The National Education Union has said strikes over pay and funding are “likely” to take place from the end of January next year if approved in a national ballot of its members.
All three unions have criticised government pay proposals which equate to a 5 per cent rise for the majority of teachers and leaders. A separate proposal for a £1,925 increase for support staff has also been rejected.
The NEU confirmed its plans for a ballot last week after indicative ballots showed 86 per cent of teacher members and 78 per cent of support staff members supported a strike, on turnouts of 62 per cent and 68 per cent respectively.
The union announced today that formal ballots, which will ask if members are prepared to take strike action, will open on October 28 and close on January 13. Ballots will go out to around 300,000 teachers and support staff in England and Wales.
Dates for potential strike action “are yet to be decided, but likely to be from week commencing January 30, 2023”.
‘Our members have been undervalued for too long’
Joint general secretaries Kevin Courtney and Dr Mary Bousted said the latest financial statement from the chancellor “will do nothing to quell the anger of teachers and support staff as they face yet another real-terms pay cut”.
“The strength of feeling should not be underestimated. Pay, along with workload, lays at the root of a recruitment and retention crisis which should be of deep concern to the government, but about which they have been completely ineffective.
“Our members are reluctant to strike – they want to be in school teaching children – but they have been undervalued for too long.”
NASUWT announced last week that ballot papers would be issued to its members from October 27, and that the vote would close on January 9.

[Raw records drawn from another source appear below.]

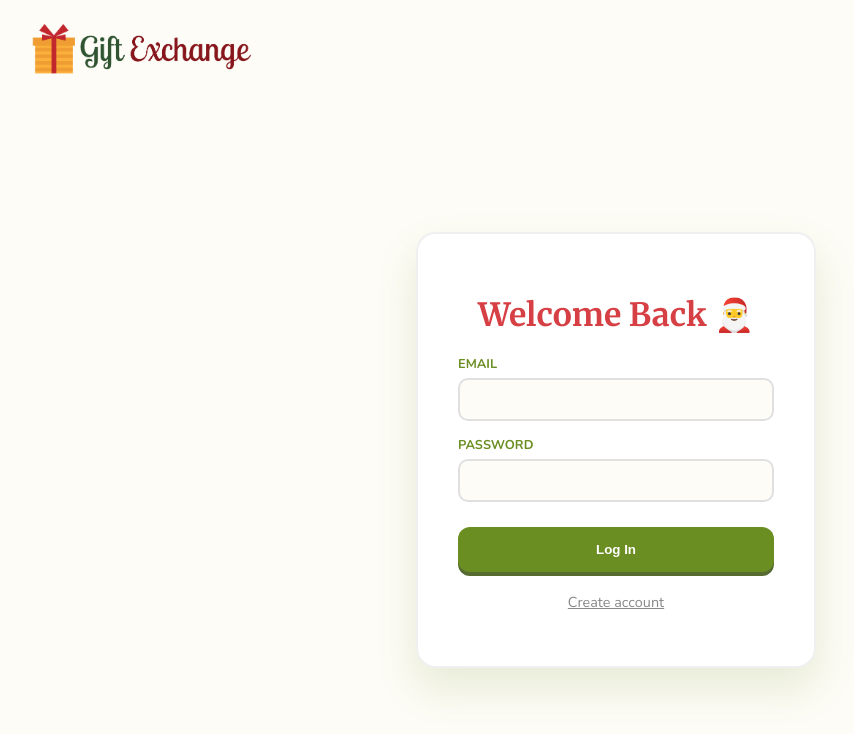
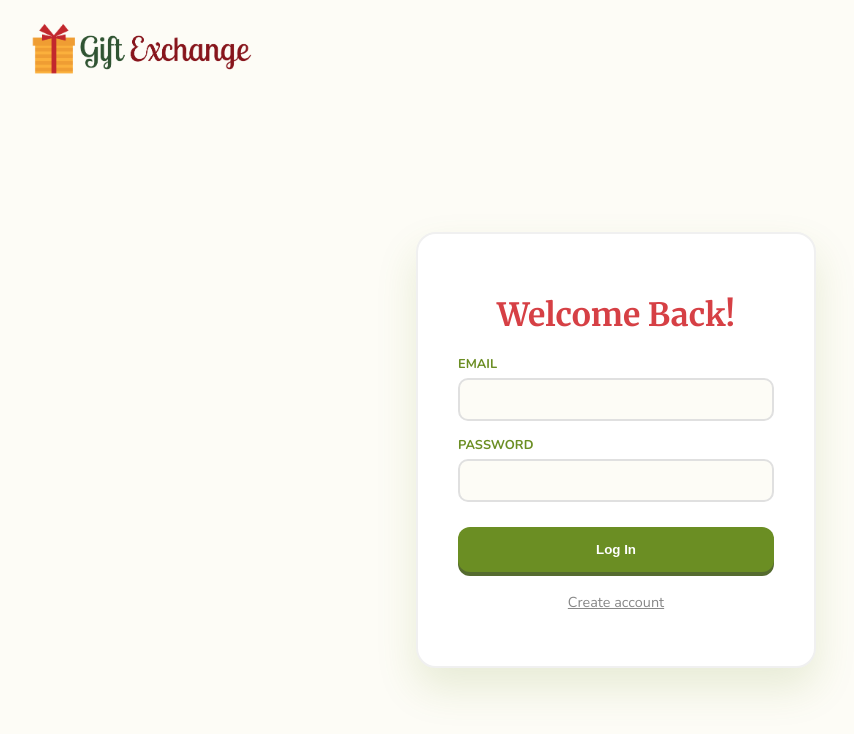
Before and after one commit to kazutokei/christmas-party, a React (Create React App) app: page / in a window 1280 px wide. Shown: the top 734 px of the page, without its empty margins (24-878 px from the left). Built offline with nearby package versions, Linux system fonts and the light colour scheme.

Commit message:
Updated code

```diff
--- a/src/App.js
+++ b/src/App.js
@@ -103,7 +103,7 @@ function App() {
         {!session ? (
           <div className="auth-container">
             <div className="auth-card">
-              <h1 className="auth-title">{isRegistering ? "Join Party 🎄" : "Welcome Back 🎅"}</h1>
+              <h1 className="auth-title">{isRegistering ? "Join Party 🎄" : "Welcome Back!"}</h1>
               <form onSubmit={handleAuth}>
                 {isRegistering && <div className="input-group"><label>Name</label><input value={displayName} onChange={e => setDisplayName(e.target.value)} /></div>}
                 <div className="input-group"><label>Email</label><input type="email" value={email} onChange={e => setEmail(e.target.value)} /></div>
```
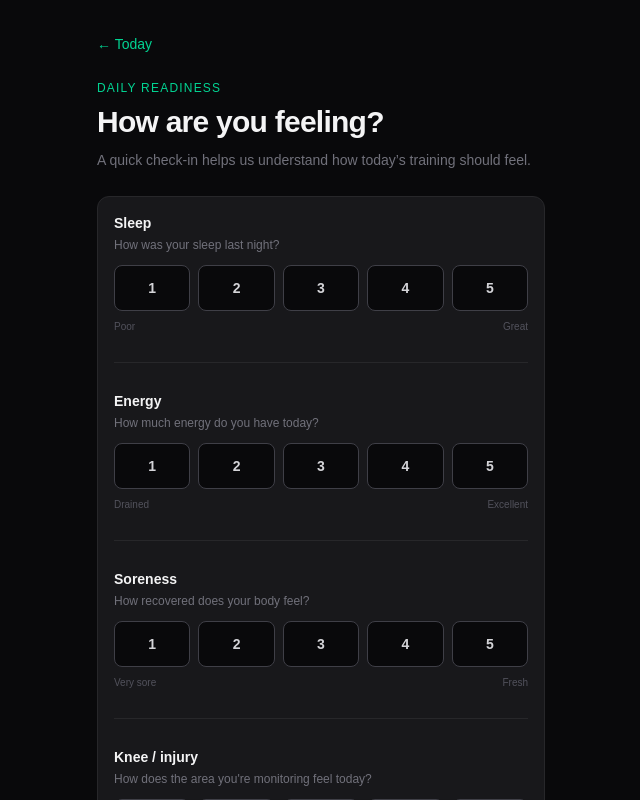
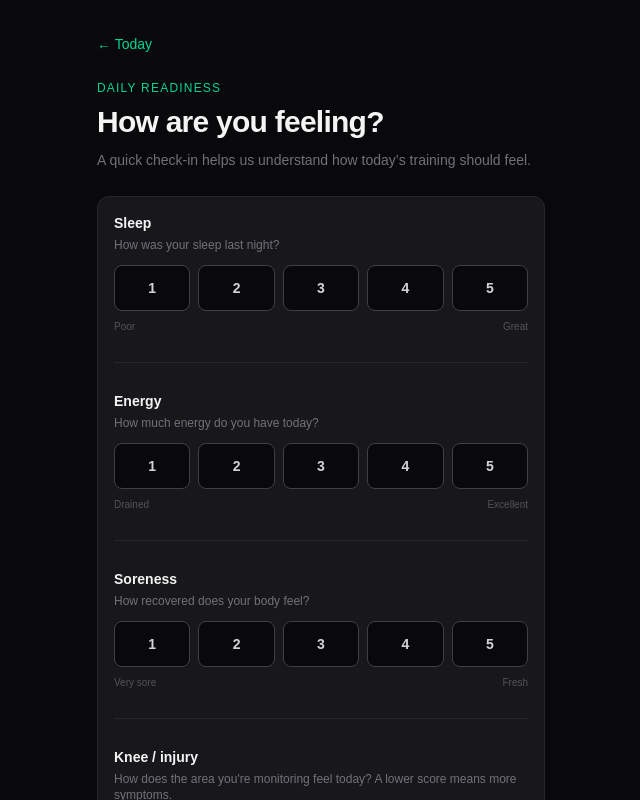
Before and after one commit to imchinamike/hybrid-training-app, a Next.js app: page /checkin in a window 1280 px wide. Shown: the top 800 px of the page, without its empty margins (319-959 px from the left). Built offline with nearby package versions, Linux system fonts and the light colour scheme; no server answers; the database is empty.

Commit message:
Clarify injury readiness score labels

```diff
--- a/src/app/checkin/page.tsx
+++ b/src/app/checkin/page.tsx
@@ -296,9 +296,9 @@ export default function CheckinPage() {
 
           <ScoreSelector
             label="Knee / injury"
-            description="How does the area you're monitoring feel today?"
-            lowLabel="Significant"
-            highLabel="Normal"
+            description="How does the area you're monitoring feel today? A lower score means more symptoms."
+            lowLabel="1 - Severe symptoms"
+            highLabel="5 - Fresh / no symptoms"
             value={injuryStatus}
             onChange={setInjuryStatus}
           />
```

A DfE spokesperson said it was “incredibly disappointing that some unions are threatening industrial action in schools”.
“Strike action will damage children’s education and disrupt parents’ lives. Given the impact of the pandemic on children, it’s more important than ever that strike action is avoided.
“We have confirmed the highest pay awards for teachers in a generation – 8.9 percent for new teachers and five percent for experienced teachers and leaders – recognising their dedication and hard work.”